Objectives: Female renal transplant recipients (RTRs) have increased risk for developing human papillomavirus (HPV)-related (pre)malignancies of the lower genital tract. Annual cervical screening is advised for RTRs, but the participation rate is low. The aim of this study is to investigate whether HPV self-sampling is suitable for gynecological screening of RTRs to increase participation rate.
Methods: A large cohort of 253 RTRs was investigated for the prevalence of HPV. All participants received a device for a cervicovaginal self-sample. Questionnaires were sent to assess the experience with this device. High-risk (hrHPV) presence was determined with the SPF10-LiPA25 system and GP5+/6+ PCR. HrHPV-positive patients underwent gynecological examination.

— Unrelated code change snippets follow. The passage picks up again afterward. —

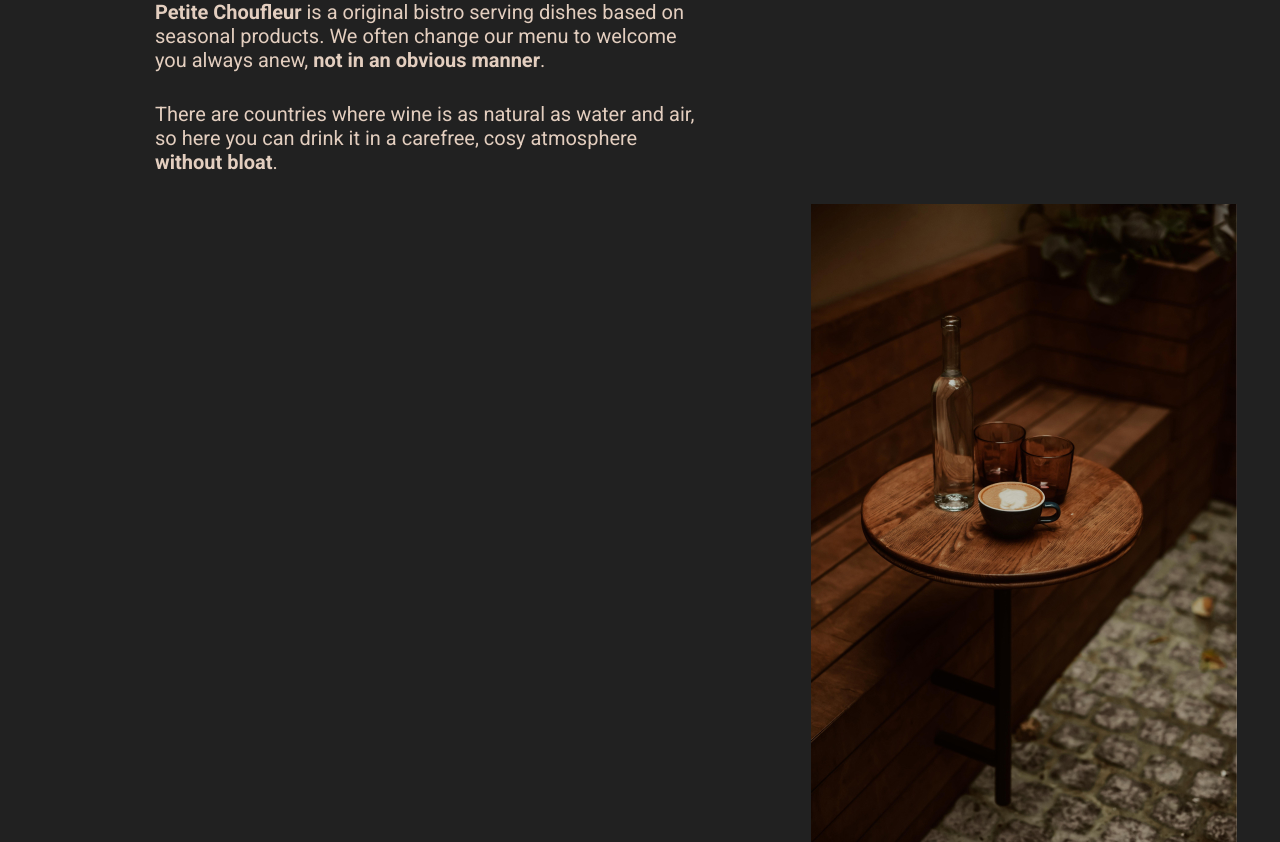
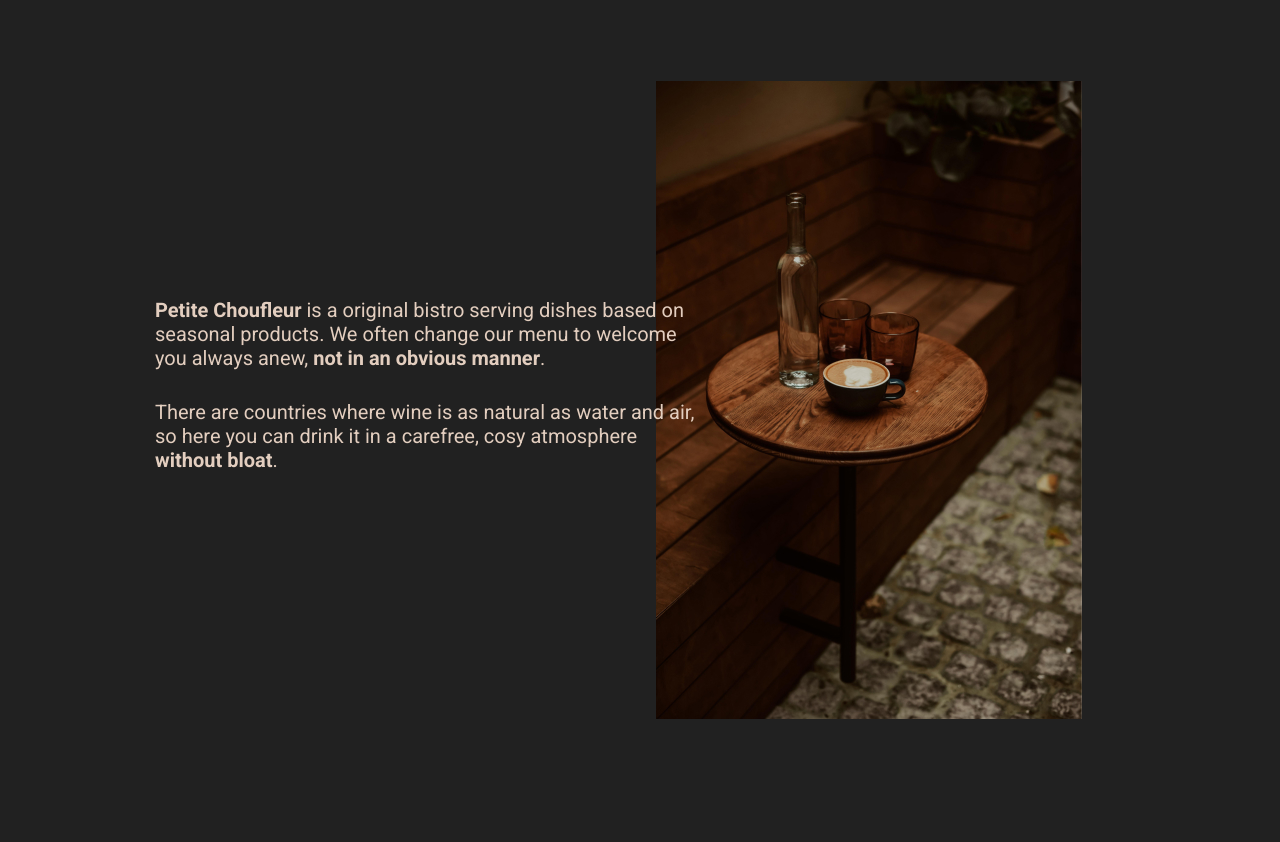
Before and after one commit to AntonyOtero/restaurant-page, a website built with webpack: page dist/index.html in a window 1280 px wide. After the commit the page ends 800 px from the top, so only its background shows below. Built offline with nearby package versions, Linux system fonts and the light colour scheme.

Commit message:
Add common flexbox cecleration to global styles

```diff
--- a/src/style.css
+++ b/src/style.css
@@ -24,6 +24,9 @@
 }
 
 #content > div {
+  display: flex;
+  align-items: center;
+  position: relative;
   width: calc(100vw - (2 * 155px));
   max-width: 970px;
   height: 100vh;
```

Results: More than 90% of the patients rated their experience with the self-sample device as good to excellent, and 77% preferred self-sampling over a physician taken sample. Approximately thirty-five of 217 women tested hrHPV positive with SPF10- LiPA25, and 22 tested positive with the GP5+/6+ PCR. Eleven hrHPV-positive patients had clinically relevant gynecological abnormalities, and they all tested positive with GP5+/6+ PCR.
Conclusions: Self-sampling is clinically applicable in a gynecological screening and is preferred by female RTRs. Therefore, self-sampling could be implemented with the aim to increase the participation rate of female RTRs in yearly gynecological screening.